Exercise requirements - Look through the material beneath and copy each line with the word "offset".

Supplied records -
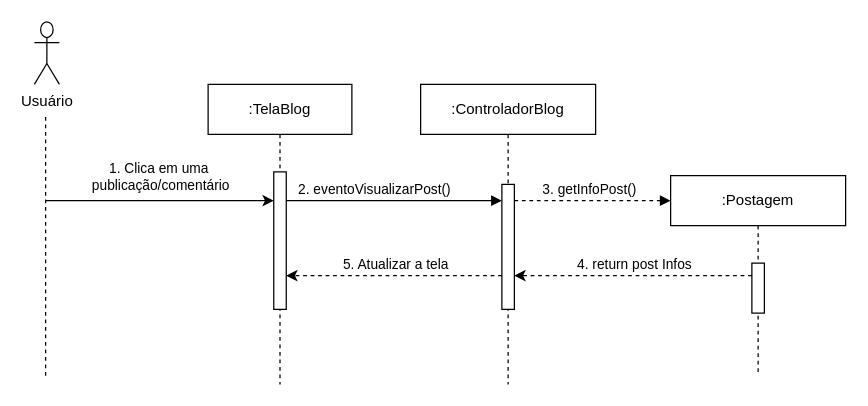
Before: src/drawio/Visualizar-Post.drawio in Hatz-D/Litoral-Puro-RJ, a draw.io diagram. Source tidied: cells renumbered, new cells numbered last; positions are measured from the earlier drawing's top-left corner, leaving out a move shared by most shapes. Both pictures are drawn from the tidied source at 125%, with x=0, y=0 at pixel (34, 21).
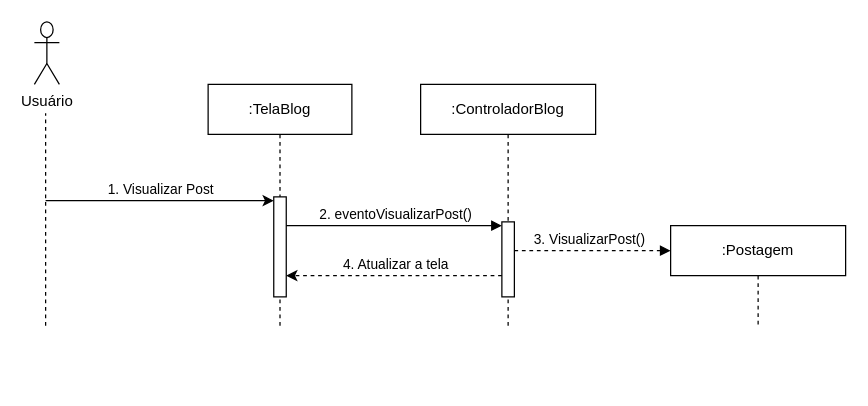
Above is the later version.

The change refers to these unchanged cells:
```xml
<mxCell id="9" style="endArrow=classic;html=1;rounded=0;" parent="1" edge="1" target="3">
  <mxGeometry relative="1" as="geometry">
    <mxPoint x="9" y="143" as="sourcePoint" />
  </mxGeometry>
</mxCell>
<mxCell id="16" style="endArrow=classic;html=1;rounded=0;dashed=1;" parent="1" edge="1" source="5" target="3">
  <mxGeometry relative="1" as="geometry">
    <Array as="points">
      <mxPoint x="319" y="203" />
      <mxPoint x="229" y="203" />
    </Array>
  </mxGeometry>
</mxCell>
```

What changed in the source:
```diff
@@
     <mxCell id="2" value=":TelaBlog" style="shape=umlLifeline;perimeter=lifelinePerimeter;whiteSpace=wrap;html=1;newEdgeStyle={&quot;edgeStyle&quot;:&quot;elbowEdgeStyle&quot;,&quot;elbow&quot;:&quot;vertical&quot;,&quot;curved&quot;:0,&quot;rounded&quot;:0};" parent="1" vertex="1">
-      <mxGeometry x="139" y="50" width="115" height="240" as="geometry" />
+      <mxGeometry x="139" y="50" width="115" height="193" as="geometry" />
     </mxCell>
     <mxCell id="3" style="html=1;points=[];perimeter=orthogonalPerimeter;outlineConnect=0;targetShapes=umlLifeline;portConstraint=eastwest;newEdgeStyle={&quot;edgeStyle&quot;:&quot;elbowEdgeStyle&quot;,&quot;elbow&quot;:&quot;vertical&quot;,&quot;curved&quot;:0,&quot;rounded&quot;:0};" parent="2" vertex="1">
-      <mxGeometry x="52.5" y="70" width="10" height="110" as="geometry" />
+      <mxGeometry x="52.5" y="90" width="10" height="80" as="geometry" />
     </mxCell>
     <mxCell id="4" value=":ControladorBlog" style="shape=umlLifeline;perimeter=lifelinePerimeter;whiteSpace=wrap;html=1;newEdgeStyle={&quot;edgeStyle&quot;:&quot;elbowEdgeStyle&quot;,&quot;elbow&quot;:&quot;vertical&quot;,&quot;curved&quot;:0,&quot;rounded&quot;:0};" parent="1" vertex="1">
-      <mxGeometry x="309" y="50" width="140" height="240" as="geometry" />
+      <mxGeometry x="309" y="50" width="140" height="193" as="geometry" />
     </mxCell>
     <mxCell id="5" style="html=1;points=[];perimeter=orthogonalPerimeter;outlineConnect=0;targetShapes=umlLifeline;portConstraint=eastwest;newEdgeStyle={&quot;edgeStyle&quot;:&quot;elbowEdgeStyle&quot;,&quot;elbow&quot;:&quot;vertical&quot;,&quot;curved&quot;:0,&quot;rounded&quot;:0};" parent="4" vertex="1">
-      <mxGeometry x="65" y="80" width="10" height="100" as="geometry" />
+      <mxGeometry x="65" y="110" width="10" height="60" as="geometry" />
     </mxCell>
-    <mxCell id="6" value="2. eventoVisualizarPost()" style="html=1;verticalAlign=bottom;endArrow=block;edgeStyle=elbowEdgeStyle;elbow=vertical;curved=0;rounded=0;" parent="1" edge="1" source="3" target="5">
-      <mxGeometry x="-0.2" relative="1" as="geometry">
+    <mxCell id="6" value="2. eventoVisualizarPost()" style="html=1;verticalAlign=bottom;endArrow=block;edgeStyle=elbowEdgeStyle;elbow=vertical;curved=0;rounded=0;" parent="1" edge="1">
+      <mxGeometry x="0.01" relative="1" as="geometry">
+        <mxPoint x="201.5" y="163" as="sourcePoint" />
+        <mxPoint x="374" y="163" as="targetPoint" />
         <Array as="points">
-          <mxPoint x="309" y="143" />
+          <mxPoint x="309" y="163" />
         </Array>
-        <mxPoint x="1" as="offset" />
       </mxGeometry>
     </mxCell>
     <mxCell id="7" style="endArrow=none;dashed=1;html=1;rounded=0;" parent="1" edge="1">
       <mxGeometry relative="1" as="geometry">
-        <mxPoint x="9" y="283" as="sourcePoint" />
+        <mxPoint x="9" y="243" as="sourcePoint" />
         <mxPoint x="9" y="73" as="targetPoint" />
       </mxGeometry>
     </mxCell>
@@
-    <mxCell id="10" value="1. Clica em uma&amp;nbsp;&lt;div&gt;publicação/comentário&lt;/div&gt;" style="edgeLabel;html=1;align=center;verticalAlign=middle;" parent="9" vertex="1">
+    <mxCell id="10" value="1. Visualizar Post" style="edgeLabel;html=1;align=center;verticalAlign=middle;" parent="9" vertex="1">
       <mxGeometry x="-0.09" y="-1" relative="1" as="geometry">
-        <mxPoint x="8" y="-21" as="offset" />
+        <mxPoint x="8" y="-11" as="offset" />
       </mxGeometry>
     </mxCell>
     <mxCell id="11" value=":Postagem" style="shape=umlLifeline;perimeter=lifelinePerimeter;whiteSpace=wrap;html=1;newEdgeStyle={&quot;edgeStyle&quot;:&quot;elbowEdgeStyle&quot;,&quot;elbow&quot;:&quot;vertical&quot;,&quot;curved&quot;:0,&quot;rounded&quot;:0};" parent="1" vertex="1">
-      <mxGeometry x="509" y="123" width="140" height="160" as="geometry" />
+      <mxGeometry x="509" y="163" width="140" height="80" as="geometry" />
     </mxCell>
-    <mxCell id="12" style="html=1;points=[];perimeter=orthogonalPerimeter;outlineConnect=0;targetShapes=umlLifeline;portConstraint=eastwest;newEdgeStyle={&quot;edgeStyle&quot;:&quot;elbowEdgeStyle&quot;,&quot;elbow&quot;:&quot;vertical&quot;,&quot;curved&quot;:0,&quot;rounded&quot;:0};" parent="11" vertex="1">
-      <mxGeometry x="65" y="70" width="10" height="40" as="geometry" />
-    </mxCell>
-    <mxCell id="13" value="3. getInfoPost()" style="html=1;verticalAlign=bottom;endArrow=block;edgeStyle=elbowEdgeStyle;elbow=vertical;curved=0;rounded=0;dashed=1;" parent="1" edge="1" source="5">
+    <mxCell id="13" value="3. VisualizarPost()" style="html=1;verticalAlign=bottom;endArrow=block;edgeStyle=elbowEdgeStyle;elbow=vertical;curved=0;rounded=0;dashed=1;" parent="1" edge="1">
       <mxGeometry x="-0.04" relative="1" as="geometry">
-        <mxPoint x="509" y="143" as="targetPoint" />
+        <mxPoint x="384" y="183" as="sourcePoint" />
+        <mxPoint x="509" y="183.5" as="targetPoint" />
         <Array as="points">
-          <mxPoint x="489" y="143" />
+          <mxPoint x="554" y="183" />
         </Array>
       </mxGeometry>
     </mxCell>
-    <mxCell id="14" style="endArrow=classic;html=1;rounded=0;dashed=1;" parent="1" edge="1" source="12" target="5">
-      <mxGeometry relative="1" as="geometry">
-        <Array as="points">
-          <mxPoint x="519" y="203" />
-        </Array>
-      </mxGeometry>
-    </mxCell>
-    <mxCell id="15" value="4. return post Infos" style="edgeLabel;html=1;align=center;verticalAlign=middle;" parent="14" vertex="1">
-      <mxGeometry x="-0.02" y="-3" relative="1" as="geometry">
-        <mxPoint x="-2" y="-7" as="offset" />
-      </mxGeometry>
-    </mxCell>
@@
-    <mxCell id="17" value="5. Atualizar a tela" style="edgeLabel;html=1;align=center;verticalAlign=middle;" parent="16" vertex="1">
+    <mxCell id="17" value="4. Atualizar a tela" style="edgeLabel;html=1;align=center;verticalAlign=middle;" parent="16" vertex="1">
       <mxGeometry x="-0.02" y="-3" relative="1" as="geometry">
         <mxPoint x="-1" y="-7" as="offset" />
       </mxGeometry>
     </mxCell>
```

Response -
-        <mxPoint x="1" as="offset" />
-        <mxPoint x="8" y="-21" as="offset" />
+        <mxPoint x="8" y="-11" as="offset" />
-        <mxPoint x="-2" y="-7" as="offset" />
         <mxPoint x="-1" y="-7" as="offset" />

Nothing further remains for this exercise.